Your instructions. Wherever a line in the data below holds "ffffff", copy that line.

[[ Supplied material open ]]

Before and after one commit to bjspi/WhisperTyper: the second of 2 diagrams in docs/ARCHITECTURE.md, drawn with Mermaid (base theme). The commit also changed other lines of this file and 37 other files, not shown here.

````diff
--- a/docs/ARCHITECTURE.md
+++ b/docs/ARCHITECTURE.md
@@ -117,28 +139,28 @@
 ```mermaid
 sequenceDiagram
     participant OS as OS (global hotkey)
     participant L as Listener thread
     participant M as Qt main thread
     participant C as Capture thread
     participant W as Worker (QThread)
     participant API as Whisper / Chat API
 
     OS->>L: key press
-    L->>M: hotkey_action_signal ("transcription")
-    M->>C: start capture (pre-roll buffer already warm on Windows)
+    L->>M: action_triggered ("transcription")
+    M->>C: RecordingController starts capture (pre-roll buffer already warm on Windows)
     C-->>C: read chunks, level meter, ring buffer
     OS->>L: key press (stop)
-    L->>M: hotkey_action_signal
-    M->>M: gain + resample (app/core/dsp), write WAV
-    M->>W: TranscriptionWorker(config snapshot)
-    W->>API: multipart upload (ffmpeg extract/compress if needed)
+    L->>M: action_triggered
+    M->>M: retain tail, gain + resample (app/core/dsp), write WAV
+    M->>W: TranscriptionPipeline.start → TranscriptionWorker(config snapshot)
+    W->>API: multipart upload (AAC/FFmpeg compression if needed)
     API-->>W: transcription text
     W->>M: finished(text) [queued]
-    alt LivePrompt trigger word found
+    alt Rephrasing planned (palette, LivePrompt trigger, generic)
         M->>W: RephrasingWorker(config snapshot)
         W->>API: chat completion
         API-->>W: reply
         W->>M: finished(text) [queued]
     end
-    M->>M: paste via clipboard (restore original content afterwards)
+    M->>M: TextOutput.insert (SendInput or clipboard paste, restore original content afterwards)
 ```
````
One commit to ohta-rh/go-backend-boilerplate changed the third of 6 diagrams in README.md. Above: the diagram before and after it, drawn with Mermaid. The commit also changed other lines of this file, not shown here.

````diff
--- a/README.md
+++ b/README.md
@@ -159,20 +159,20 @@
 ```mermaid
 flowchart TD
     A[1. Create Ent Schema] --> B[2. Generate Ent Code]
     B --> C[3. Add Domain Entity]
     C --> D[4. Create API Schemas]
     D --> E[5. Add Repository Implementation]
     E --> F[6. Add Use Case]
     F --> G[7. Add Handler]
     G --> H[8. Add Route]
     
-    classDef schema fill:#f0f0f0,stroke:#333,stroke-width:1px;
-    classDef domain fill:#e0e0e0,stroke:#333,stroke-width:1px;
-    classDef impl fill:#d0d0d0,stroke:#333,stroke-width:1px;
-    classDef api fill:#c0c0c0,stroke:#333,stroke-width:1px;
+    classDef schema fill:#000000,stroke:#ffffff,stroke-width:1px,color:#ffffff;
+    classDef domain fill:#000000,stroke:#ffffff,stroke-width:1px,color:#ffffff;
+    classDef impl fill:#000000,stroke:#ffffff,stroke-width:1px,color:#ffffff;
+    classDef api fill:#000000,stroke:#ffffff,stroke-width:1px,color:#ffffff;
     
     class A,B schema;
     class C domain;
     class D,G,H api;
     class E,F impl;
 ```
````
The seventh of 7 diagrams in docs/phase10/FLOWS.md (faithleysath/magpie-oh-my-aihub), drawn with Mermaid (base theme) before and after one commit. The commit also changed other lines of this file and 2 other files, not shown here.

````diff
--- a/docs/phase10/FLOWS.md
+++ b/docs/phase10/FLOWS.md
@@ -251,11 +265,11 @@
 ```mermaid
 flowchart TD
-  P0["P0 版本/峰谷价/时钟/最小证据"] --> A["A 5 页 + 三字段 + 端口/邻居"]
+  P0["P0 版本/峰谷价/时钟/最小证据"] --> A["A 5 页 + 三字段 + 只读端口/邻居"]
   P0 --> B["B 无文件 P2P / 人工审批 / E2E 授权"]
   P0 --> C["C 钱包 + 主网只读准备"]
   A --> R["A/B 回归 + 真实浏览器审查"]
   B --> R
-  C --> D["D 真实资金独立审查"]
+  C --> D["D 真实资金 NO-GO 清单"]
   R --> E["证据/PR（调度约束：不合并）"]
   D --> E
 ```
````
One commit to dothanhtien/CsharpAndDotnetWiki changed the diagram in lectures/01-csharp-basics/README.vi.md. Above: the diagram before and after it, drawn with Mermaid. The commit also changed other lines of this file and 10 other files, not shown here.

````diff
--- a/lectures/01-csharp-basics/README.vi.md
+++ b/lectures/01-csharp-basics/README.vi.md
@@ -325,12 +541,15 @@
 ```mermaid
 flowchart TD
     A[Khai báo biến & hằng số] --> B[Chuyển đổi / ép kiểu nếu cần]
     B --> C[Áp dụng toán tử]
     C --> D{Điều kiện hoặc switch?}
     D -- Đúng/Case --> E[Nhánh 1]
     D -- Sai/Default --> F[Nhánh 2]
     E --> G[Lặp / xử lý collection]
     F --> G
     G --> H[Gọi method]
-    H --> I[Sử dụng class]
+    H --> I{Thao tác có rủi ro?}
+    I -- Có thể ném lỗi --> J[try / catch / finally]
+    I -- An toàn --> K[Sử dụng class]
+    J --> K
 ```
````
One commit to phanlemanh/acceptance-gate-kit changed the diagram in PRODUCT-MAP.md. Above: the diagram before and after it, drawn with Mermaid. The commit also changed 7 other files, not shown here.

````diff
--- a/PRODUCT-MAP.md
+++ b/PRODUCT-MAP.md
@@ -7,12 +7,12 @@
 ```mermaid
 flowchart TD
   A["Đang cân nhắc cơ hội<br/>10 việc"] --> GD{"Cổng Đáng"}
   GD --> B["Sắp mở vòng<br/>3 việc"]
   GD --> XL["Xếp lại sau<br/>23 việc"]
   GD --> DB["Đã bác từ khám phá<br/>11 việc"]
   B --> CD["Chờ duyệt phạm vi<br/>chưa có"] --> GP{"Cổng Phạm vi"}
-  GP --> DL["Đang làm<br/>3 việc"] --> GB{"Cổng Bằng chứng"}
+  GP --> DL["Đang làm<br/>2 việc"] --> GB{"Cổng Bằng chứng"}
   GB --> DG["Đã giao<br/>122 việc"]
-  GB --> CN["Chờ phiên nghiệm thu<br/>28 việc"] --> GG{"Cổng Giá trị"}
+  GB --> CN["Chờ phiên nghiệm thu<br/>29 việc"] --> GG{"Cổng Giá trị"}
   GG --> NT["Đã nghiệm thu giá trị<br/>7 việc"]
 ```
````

[[ Supplied material closed ]]

Output below.
+    classDef schema fill:#000000,stroke:#ffffff,stroke-width:1px,color:#ffffff;
+    classDef domain fill:#000000,stroke:#ffffff,stroke-width:1px,color:#ffffff;
+    classDef impl fill:#000000,stroke:#ffffff,stroke-width:1px,color:#ffffff;
+    classDef api fill:#000000,stroke:#ffffff,stroke-width:1px,color:#ffffff;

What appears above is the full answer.